##### Given data #####

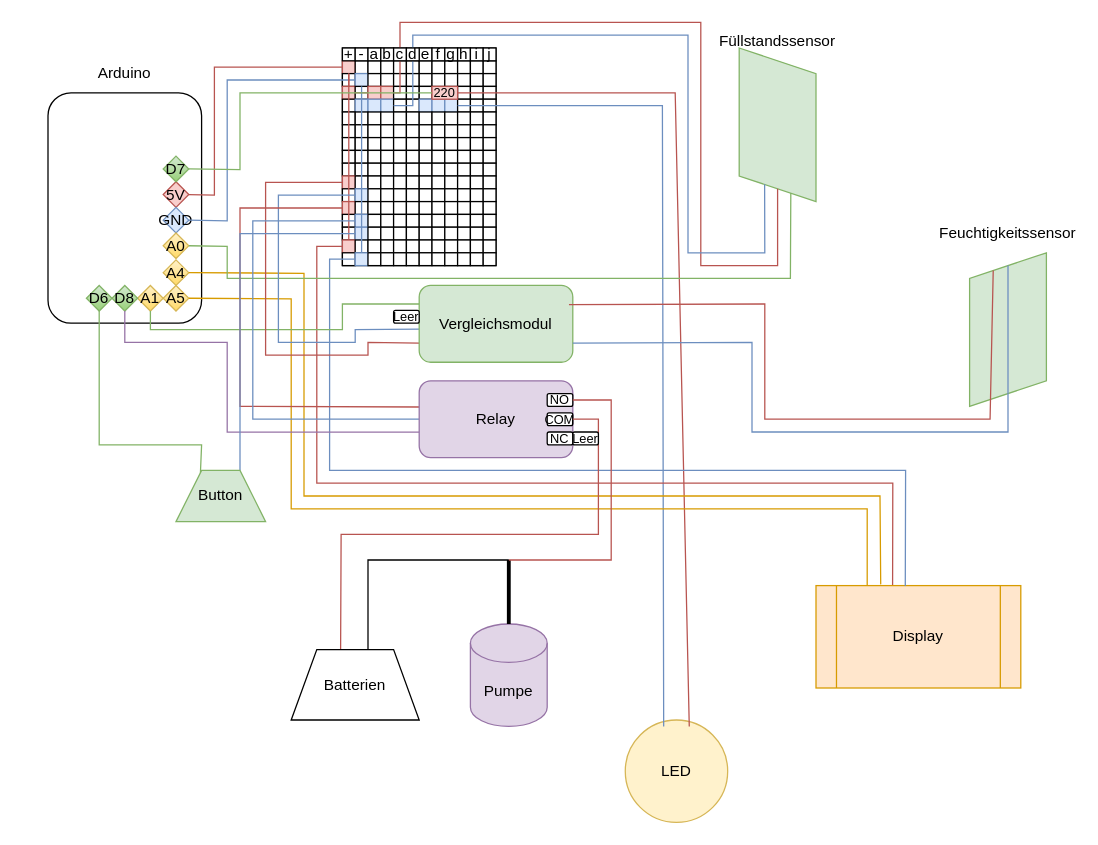
This is Unbenanntes Diagramm.drawio from 1Ryza1/Bewaesserung-System, a draw.io file, before an edit. Source tidied: cells renumbered, new cells numbered last; positions are measured from the earlier drawing's top-left corner, leaving out a move shared by most shapes. Both pictures are drawn from the tidied source at 128%, with x=0, y=0 at pixel (47, 22).
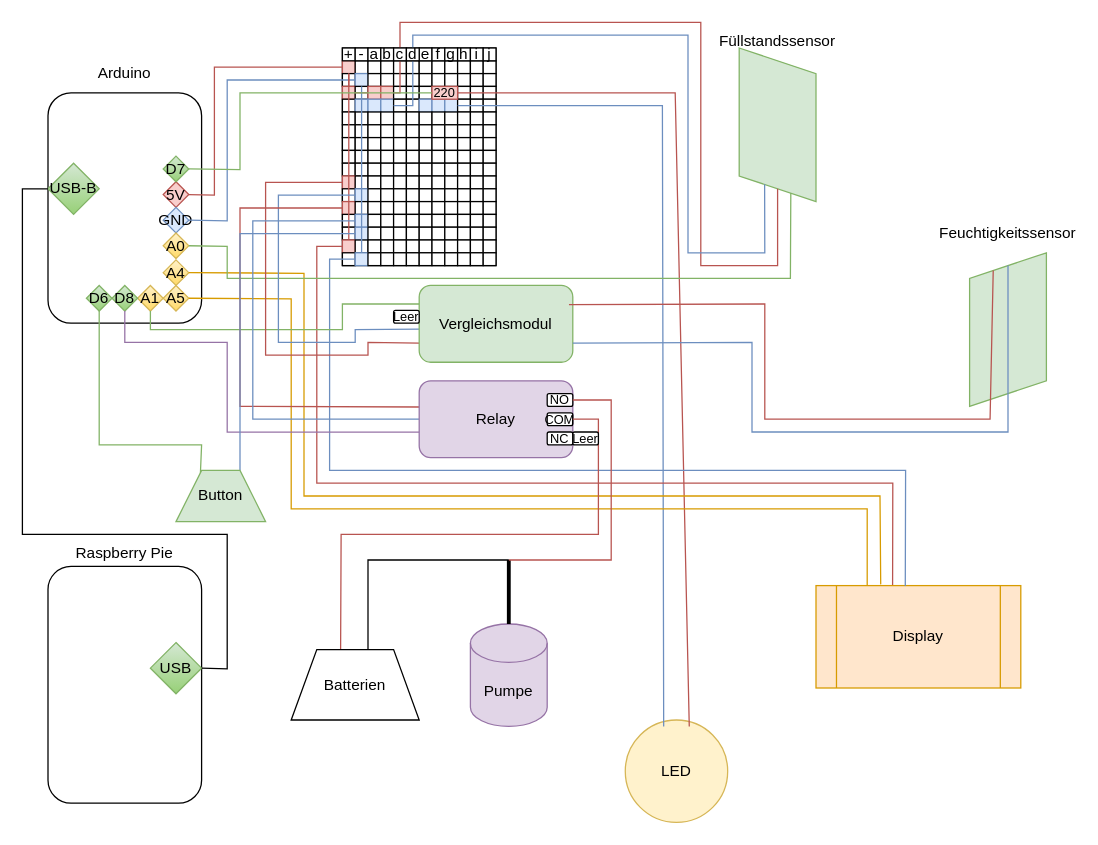
The same diagram, later.

What changed in the source:
```diff
@@
+    <mxCell id="263" style="rounded=1;whiteSpace=wrap;html=1;" parent="1" vertex="1">
+      <mxGeometry y="425" width="120" height="185" as="geometry" />
+    </mxCell>
+    <mxCell id="264" value="USB-B" style="rhombus;whiteSpace=wrap;html=1;fillColor=#d5e8d4;gradientColor=#97d077;strokeColor=#82b366;" parent="1" vertex="1">
+      <mxGeometry y="110" width="40" height="40" as="geometry" />
+    </mxCell>
+    <mxCell id="265" value="USB" style="rhombus;whiteSpace=wrap;html=1;fillColor=#d5e8d4;gradientColor=#97d077;strokeColor=#82b366;" parent="1" vertex="1">
+      <mxGeometry x="80" y="484.5" width="40" height="40" as="geometry" />
+    </mxCell>
+    <mxCell id="266" style="endArrow=none;html=1;rounded=0;exitX=1;exitY=0.5;exitDx=0;exitDy=0;entryX=0;entryY=0.5;entryDx=0;entryDy=0;" parent="1" edge="1" source="265" target="264">
+      <mxGeometry relative="1" as="geometry">
+        <Array as="points">
+          <mxPoint x="140" y="505" />
+          <mxPoint x="140" y="400" />
+          <mxPoint x="-20" y="400" />
+          <mxPoint x="-20" y="130" />
+        </Array>
+      </mxGeometry>
+    </mxCell>
+    <mxCell id="267" value="Raspberry Pie" style="text;html=1;whiteSpace=wrap;strokeColor=none;fillColor=none;align=center;verticalAlign=middle;rounded=0;" parent="1" vertex="1">
+      <mxGeometry x="10" y="400" width="100" height="30" as="geometry" />
+    </mxCell>
```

#####

* _Work to complete_: Skip the images and write out the rest of the listing exactly.

* _Answer section_:
This is Unbenanntes Diagramm.drawio from 1Ryza1/Bewaesserung-System, a draw.io file, before an edit. Source tidied: cells renumbered, new cells numbered last; positions are measured from the earlier drawing's top-left corner, leaving out a move shared by most shapes. Both pictures are drawn from the tidied source at 128%, with x=0, y=0 at pixel (47, 22).
The same diagram, later.

What changed in the source:
```diff
@@
+    <mxCell id="263" style="rounded=1;whiteSpace=wrap;html=1;" parent="1" vertex="1">
+      <mxGeometry y="425" width="120" height="185" as="geometry" />
+    </mxCell>
+    <mxCell id="264" value="USB-B" style="rhombus;whiteSpace=wrap;html=1;fillColor=#d5e8d4;gradientColor=#97d077;strokeColor=#82b366;" parent="1" vertex="1">
+      <mxGeometry y="110" width="40" height="40" as="geometry" />
+    </mxCell>
+    <mxCell id="265" value="USB" style="rhombus;whiteSpace=wrap;html=1;fillColor=#d5e8d4;gradientColor=#97d077;strokeColor=#82b366;" parent="1" vertex="1">
+      <mxGeometry x="80" y="484.5" width="40" height="40" as="geometry" />
+    </mxCell>
+    <mxCell id="266" style="endArrow=none;html=1;rounded=0;exitX=1;exitY=0.5;exitDx=0;exitDy=0;entryX=0;entryY=0.5;entryDx=0;entryDy=0;" parent="1" edge="1" source="265" target="264">
+      <mxGeometry relative="1" as="geometry">
+        <Array as="points">
+          <mxPoint x="140" y="505" />
+          <mxPoint x="140" y="400" />
+          <mxPoint x="-20" y="400" />
+          <mxPoint x="-20" y="130" />
+        </Array>
+      </mxGeometry>
+    </mxCell>
+    <mxCell id="267" value="Raspberry Pie" style="text;html=1;whiteSpace=wrap;strokeColor=none;fillColor=none;align=center;verticalAlign=middle;rounded=0;" parent="1" vertex="1">
+      <mxGeometry x="10" y="400" width="100" height="30" as="geometry" />
+    </mxCell>
```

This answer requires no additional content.